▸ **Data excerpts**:
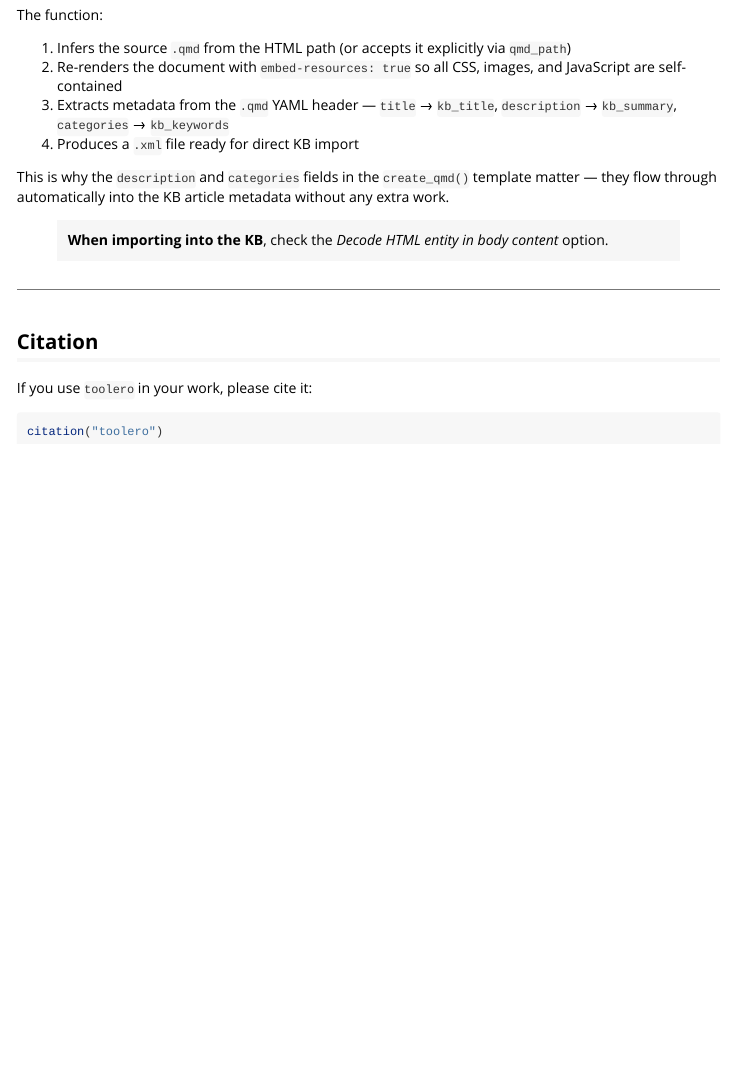
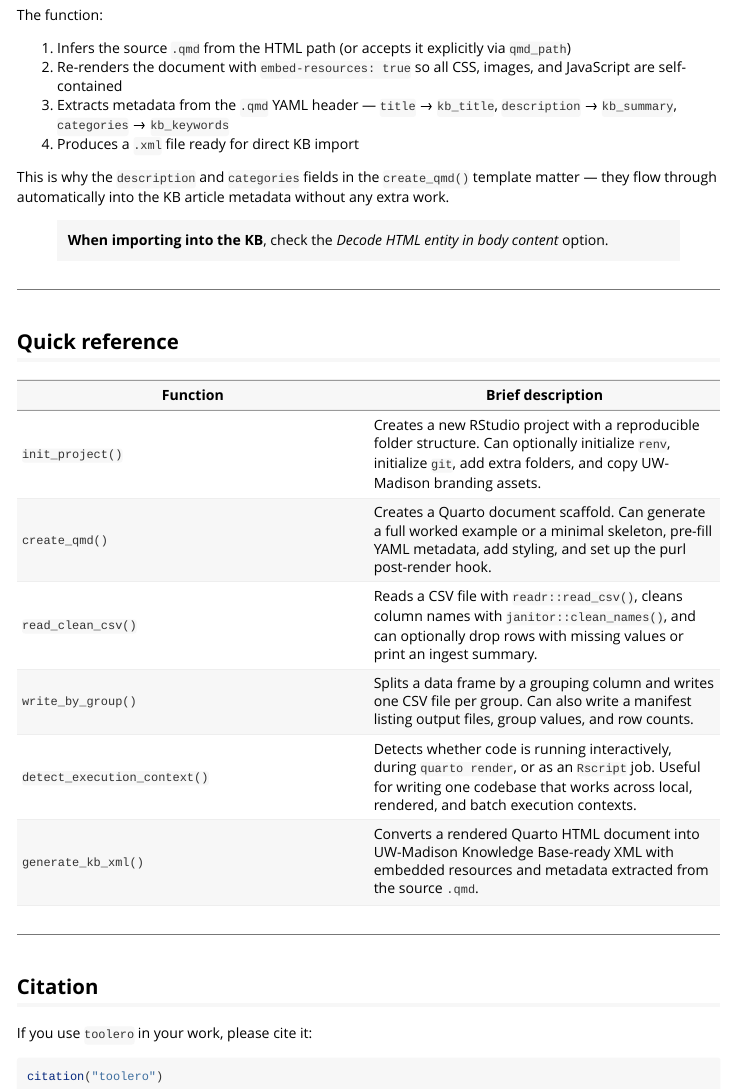
Before and after one commit to erwinlares/toolero, an R Markdown document (vignettes/toolero-intro.Rmd): the page in a window 1100 px wide, from 7870 px down. Rendered offline with R 4.5, knitr and Pandoc, with nearby package versions.

```diff
--- a/vignettes/toolero-intro.Rmd
+++ b/vignettes/toolero-intro.Rmd
@@ -534,6 +534,19 @@
 
 ---
 
+## Quick reference
+
+| Function | Brief description |
+|---|---|
+| `init_project()` | Creates a new RStudio project with a reproducible folder structure. Can optionally initialize `renv`, initialize `git`, add extra folders, and copy UW-Madison branding assets. |
+| `create_qmd()` | Creates a Quarto document scaffold. Can generate a full worked example or a minimal skeleton, pre-fill YAML metadata, add styling, and set up the purl post-render hook. |
+| `read_clean_csv()` | Reads a CSV file with `readr::read_csv()`, cleans column names with `janitor::clean_names()`, and can optionally drop rows with missing values or print an ingest summary. |
+| `write_by_group()` | Splits a data frame by a grouping column and writes one CSV file per group. Can also write a manifest listing output files, group values, and row counts. |
+| `detect_execution_context()` | Detects whether code is running interactively, during `quarto render`, or as an `Rscript` job. Useful for writing one codebase that works across local, rendered, and batch execution contexts. |
+| `generate_kb_xml()` | Converts a rendered Quarto HTML document into UW-Madison Knowledge Base-ready XML with embedded resources and metadata extracted from the source `.qmd`. |
+
+---
+
 ## Citation
 
 If you use `toolero` in your work, please cite it:
```
Also changed, not shown: R/init-project.R (+1 -0 lines), README.md.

▸ **What is expected**: Without including any picture, repeat the data exactly.

▸ **Response to the exercise**:
Before and after one commit to erwinlares/toolero, an R Markdown document (vignettes/toolero-intro.Rmd): the page in a window 1100 px wide, from 7870 px down. Rendered offline with R 4.5, knitr and Pandoc, with nearby package versions.

```diff
--- a/vignettes/toolero-intro.Rmd
+++ b/vignettes/toolero-intro.Rmd
@@ -534,6 +534,19 @@
 
 ---
 
+## Quick reference
+
+| Function | Brief description |
+|---|---|
+| `init_project()` | Creates a new RStudio project with a reproducible folder structure. Can optionally initialize `renv`, initialize `git`, add extra folders, and copy UW-Madison branding assets. |
+| `create_qmd()` | Creates a Quarto document scaffold. Can generate a full worked example or a minimal skeleton, pre-fill YAML metadata, add styling, and set up the purl post-render hook. |
+| `read_clean_csv()` | Reads a CSV file with `readr::read_csv()`, cleans column names with `janitor::clean_names()`, and can optionally drop rows with missing values or print an ingest summary. |
+| `write_by_group()` | Splits a data frame by a grouping column and writes one CSV file per group. Can also write a manifest listing output files, group values, and row counts. |
+| `detect_execution_context()` | Detects whether code is running interactively, during `quarto render`, or as an `Rscript` job. Useful for writing one codebase that works across local, rendered, and batch execution contexts. |
+| `generate_kb_xml()` | Converts a rendered Quarto HTML document into UW-Madison Knowledge Base-ready XML with embedded resources and metadata extracted from the source `.qmd`. |
+
+---
+
 ## Citation
 
 If you use `toolero` in your work, please cite it:
```
Also changed, not shown: R/init-project.R (+1 -0 lines), README.md.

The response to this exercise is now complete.